Celebrity Scent Scandal - Kidman gets payout from Telegraph
Nicole Kidman has secured a 'substantial'payout from the Telegraph over allegations she favoured a scent other than the one she had a multimillion pound deal to promote. As previously reported on Mediabeak, Kidman unleashed her lawyers on the Telegraph after its 'Spy' gossip column suggested she was more partial to Jo Malone's White Jasmine and Mint scent than the Chanel No.5 she was under contract to promote.
There have been numerous cases involving celebrity endorsement in general and cosmetic and beauty products in particular in recent years. These did not always end up in court or cause the damage that might have been expected from the circumstances. Take for example Kate Moss, dropped by numerous brands including Chanel following allegations of drug taking, she recovered both physically and reputationally, even securing further lucrative cosmetic deals. Similarly David Beckham suffered no adverse effects following allegations about extra marital affairs around the time of his move to Spain.
The types of cases there have been can be broken down into three types: First, those where there has been an element of ‘passing off’ under trademark law. As in the case of former Formula One star Eddie Irvine and Talksport, you can’t use an image without consent or compensation. Singer Jennifer Lopez was threatened with legal action as her perfume ‘Glow by J-Low ‘ was seen to be too similar to another brand ‘Glow’. Even heavy metal band Metallica tried suing Guerlain when it issued a perfume under the Metallica name, even though confusion between the products could hardly be an issue.
Second, cases where the direct actions of an individual have undermined the brand. Kate Moss lost deals on the back of the ‘cocaine Kate’ allegations and following the racism row that erupted after her performance on Big Brother earlier this year, Jade Goody saw her perfume ‘Shh!’ withdrawn from sale in some outlets.
Third, cases such as this where companies can argue that the image they have bought in does not comply with the binding terms of the ‘buying in’ contract. Sainsbury’s suffered an embarrassing episode when Catherine Zeta Jones, who was promoting its recipes at the time, was spotted shopping in Tesco. More recently Teri Hatcher is locked in litigation with Hydroderma. The company is reportedly suing her for $2.8m for allegedly supporting other lip plumping products. This was on the basis that she was said to be ‘a fan’ of competitor City Lips.
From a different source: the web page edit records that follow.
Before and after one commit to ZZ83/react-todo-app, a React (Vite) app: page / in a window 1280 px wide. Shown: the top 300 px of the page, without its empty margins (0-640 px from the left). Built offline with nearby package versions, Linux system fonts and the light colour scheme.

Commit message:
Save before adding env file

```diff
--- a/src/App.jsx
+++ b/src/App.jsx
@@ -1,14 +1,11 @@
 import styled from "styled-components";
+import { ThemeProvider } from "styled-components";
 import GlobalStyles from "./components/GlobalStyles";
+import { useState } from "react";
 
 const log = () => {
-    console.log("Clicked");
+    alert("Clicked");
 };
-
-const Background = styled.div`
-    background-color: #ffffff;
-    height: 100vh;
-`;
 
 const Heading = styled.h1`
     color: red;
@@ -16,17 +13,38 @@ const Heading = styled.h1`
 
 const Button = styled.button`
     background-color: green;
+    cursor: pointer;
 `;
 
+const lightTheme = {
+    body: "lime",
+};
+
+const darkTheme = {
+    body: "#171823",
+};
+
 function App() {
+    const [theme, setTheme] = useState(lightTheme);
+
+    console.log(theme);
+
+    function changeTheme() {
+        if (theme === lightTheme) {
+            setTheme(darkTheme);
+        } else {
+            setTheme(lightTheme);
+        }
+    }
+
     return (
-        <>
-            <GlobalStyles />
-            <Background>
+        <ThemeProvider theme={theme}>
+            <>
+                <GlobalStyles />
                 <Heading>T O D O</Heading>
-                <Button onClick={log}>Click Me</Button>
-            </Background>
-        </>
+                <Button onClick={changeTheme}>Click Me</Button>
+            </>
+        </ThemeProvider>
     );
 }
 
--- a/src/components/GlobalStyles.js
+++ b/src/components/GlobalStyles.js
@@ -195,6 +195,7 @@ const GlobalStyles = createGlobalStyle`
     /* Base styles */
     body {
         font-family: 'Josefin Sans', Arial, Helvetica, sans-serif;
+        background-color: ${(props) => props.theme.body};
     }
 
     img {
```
Read more of this analysis from Mediabeak on Mediaguardian.co.uk: The Price of Speculation